“I realised I would have to change from B2C to B2B.”


“It was more of a pharmaceutical product than a baby store product, even though I have good distribution in baby stores now, so I started to go to the pharmacies.”


“I approached all my local pharmacies and no one really wanted to know about the product. The only way I could get in was consignment, which was another mistake I made.”


“I also live on the Central Coast, which has the highest elderly population in Australia. If I was selling walking sticks, I would have made really good money but I was selling a baby product.”


Desperate to establish a distribution channel, Riley began promoting the product at baby expos.


“At the expos, there were 20,000 mums and every one of them was telling me that they couldn’t use another product available in Australia and they were having a nightmare,” he says.


“I had no distribution… until I stumbled across a new way to [enter the] market. A mum over in Perth asked if I could give her a box of 10 to sell to her mother’s group.”


“That was on a Friday.
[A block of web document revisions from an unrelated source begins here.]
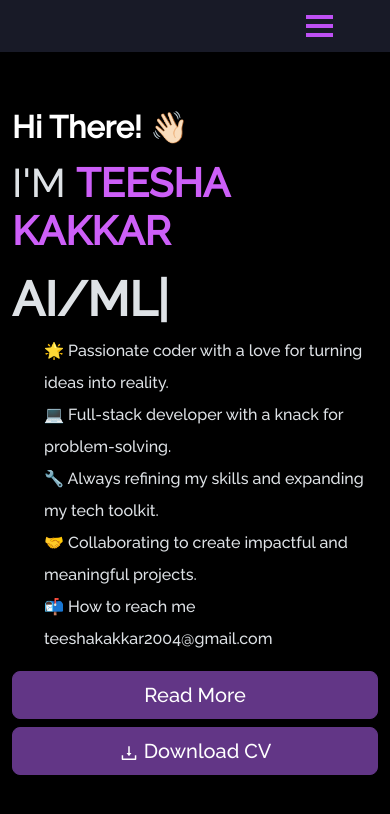
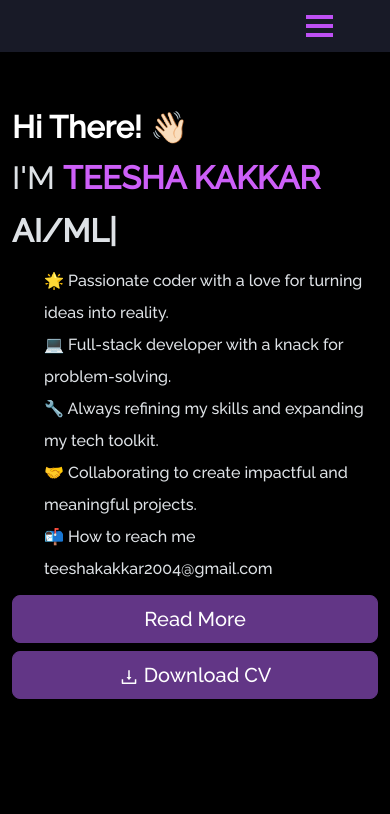
Before and after one commit to teesha17/Portfolio, a React (Vite) app in the folder teesha/: page / in a window 390 px wide. Shown: the top 814 px of the page. Built offline with nearby package versions, Linux system fonts and the light colour scheme.

Commit message:
home page changes

```diff
--- a/teesha/src/home/Home.jsx
+++ b/teesha/src/home/Home.jsx
@@ -31,9 +31,9 @@ export default function Home() {
                         <h3 className="display-5 fw-bold text-body-emphasis lh-1 mt-3 mb-3">
                             Hi There! <span className="wave" role="img" aria-labelledby="wave">👋🏻</span>
                         </h3>
-                        <h1 className="heading-name">
+                        <h2 className="heading-name" style={{marginBottom:"10px"}}>
                             I'M <strong className="main-name">TEESHA KAKKAR</strong>
-                        </h1>
+                        </h2>
                         <TypeAnimation
                             sequence={[
                                 'WEB DEVELOPER',
@@ -45,11 +45,11 @@ export default function Home() {
                             ]}
                             wrapper="span"
                             speed={20}
-                            style={{ fontSize: '3rem', display: 'inline-block', fontWeight: 'bold' }}
+                            className='typewriter'
                             repeat={Infinity}
                         />
                         <br />
-                        <ul style={{ lineHeight: '2', listStyleType: 'none' }}>
+                        <ul className="list">
                             <li> 🌟 Passionate coder with a love for turning ideas into reality.</li>
                             <li> 💻 Full-stack developer with a knack for problem-solving.</li>
                             <li> 🔧 Always refining my skills and expanding my tech toolkit.</li>
--- a/teesha/src/style.css
+++ b/teesha/src/style.css
@@ -286,7 +286,7 @@ button:focus {
 }
 
 .heading-name {
-    font-size: 2.5em !important;
+    font-size: 2.5em ;
 }
 
 .main-name {
@@ -328,6 +328,24 @@ button:focus {
         padding-bottom: 2em !important;
     }
 }
+.profile-image {
+    width: 350px; /* Slightly smaller than the container to show the border */
+    height: 350px;
+    border-radius: 50%;
+    object-fit: cover;
+}
+
+.image-container {
+    width: 370px; /* Adjust width as needed */
+    height: 370px; /* Make height equal to width for a circle */
+    background: linear-gradient(135deg, #7f00ff, #e100ff);
+    border-radius: 50%;
+    display: flex;
+    align-items: center;
+    justify-content: center;
+    box-shadow: 0 4px 6px rgba(0, 0, 0, 0.1); /* Optional: Adds a subtle shadow */
+}
+
 @media (max-width: 768px) {
     .img-fluid {
         width: 150px; /* Adjust width for smaller screens */
@@ -342,8 +360,12 @@ button:focus {
     }
     .image-container{
         opacity: 0;
+        height: 0;
     }
     .cont{
+        height:0;
+    }
+    .profile-image{
         height:0;
     }
 }
@@ -356,22 +378,30 @@ button:focus {
     border-radius: 50%; /* Keeps the border circular */
 }
 
-.image-container {
-    width: 320px; /* Adjust width as needed */
-    height: 320px; /* Make height equal to width for a circle */
-    background: linear-gradient(135deg, #7f00ff, #e100ff);
-    border-radius: 50%;
-    display: flex;
-    align-items: center;
-    justify-content: center;
-    box-shadow: 0 4px 6px rgba(0, 0, 0, 0.1); /* Optional: Adds a subtle shadow */
+
+.list{
+    line-height:3;
+    list-style-type: none;
+    margin:40px 0 40px 0;
 }
-
-.profile-image {
-    width: 280px; /* Slightly smaller than the container to show the border */
-    height: 280px;
-    border-radius: 50%;
-    object-fit: cover;
+.typewriter{
+    font-size:3rem;
+    display: inline-block;
+    font-weight: bold;
+}
+@media (max-width:786px)
+{
+    .list{
+        line-height:2;
+        list-style-type: none;
+        margin:10px 0 10px 0;
+    }
+    .heading-name{
+        font-size: 2rem;
+    }
+    .typewriter{
+        font-size: 2rem;
+    }
 }
 
 
```
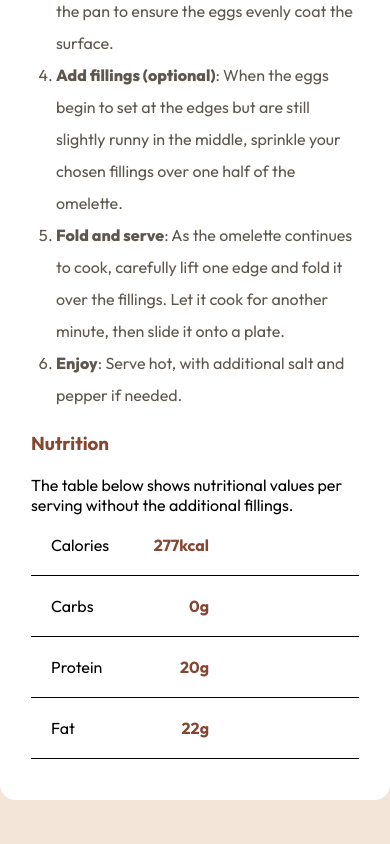
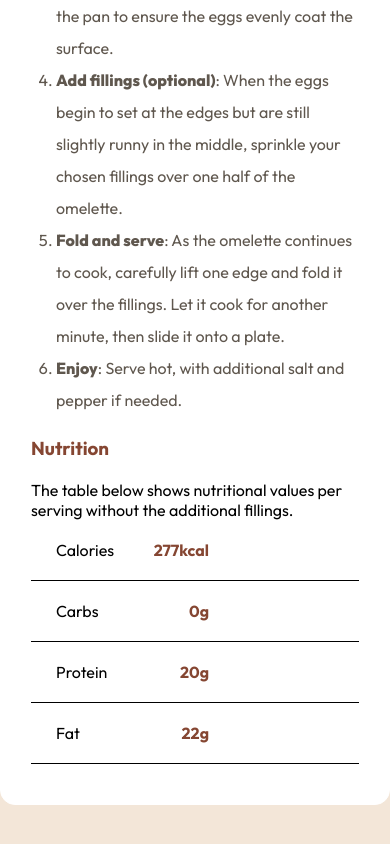
Before and after one commit to PxMach/Frontend-Mentor-Recipe-page, a plain HTML site: page index.html in a window 390 px wide. Shown: the part 1142-1986 px from the top of the page. After the commit the page ends 1947 px from the top, so only its background shows below. Drawn offline with Linux system fonts and the light colour scheme.

Commit message:
Added 100vh height to the body, adjusted margins in the omelette description and nutrition table, and added a media query for responsiveness in the style.css file.

```diff
--- a/style.css
+++ b/style.css
@@ -9,6 +9,7 @@ body {
    background: hsl(30, 54%, 90%);
    font-family: "Outfit", sans-serif;
    font-weight: 400;
+   height: 100vh;
 }
 
 .content {
@@ -53,7 +54,7 @@ section {
 .omelette-description .preparation h2 {
    font-size: 18px;
    color: hsl(332, 51%, 32%);
-   margin-bottom: 15px;
+   margin-bottom: 20px;
 }
 .omelette-description .preparation li {
    line-height: 2;
@@ -114,10 +115,26 @@ section {
    margin-bottom: 20px;
 }
 .table-nutrition p {
-   margin-left: 20px;
+   margin-left: 25px;
 }
 .table-nutrition span {
    margin-right: 150px;
    color: hsl(14, 45%, 36%);
    font-weight: 700;
 }
+/* Media Querie */
+@media screen and (max-width: 550px) {
+   .content {
+      /* border: 1px solid white; */
+      /* border-radius: 15px; */
+      /* background: hsl(0, 0%, 100%); */
+      /* width: 100%; */
+      /* max-width: 500px; */
+      /* min-height: 610px; */
+      /* display: flex; */
+      /* flex-direction: column; */
+      /* align-items: center; */
+      /* justify-content: center; */
+      margin: 50px auto;
+   }
+}
```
On the Monday, she emailed me back and said, ‘Can I have another 20?’ She sold 30 aspirators in only a few days.”


“I studied direct marketing… and put together a good email explaining what I wanted to do. I sent it out to everyone who had bought the product.”


“That was very much a major turning point. Mums believe mums, so I had 50 mums sign up [as distributors] straight away, which pretty much put me around the whole of Australia.”


On the back of this win, Riley decided to have another crack at the pharmacies. He exhibited at a pharmacy convention in Sydney, where NoseFrida was voted best new product.


“We got a lot of really good orders from that and now we’re really well covered in Sydney – a lot of the chemists on board are in Sydney. But I still had no national presence,” Riley says.


“I kept going to baby expos and I was at a Brisbane expo when all of a sudden one lady said, ‘Where is this product ranged?’ I turned to her and said, ‘That’s not a mummy question’.”


“She was one of the buyers for Terry White Chemist… They took the product on nationally and they’ve really backed me up. They gave me the distribution I needed.”


“There’s about 6,000 chemists [in Australia] and I’d be in under 300. Chemmart has now agreed to add the product into all their stores.”


“The other thing I was pretty stoked about was Guy Hinze from Bubs Baby Shops took it on, which is really good, and also My Baby Warehouse.”


Riley, who continues to operate as a sole trader, says while he’s happy NoseFrida has finally hit the shelves, he has no plans to slow down.


“The good thing has been even though I’m only in 300 stores, I am in 300 stores. I’ve also taken on about four or five other really good products,” he says.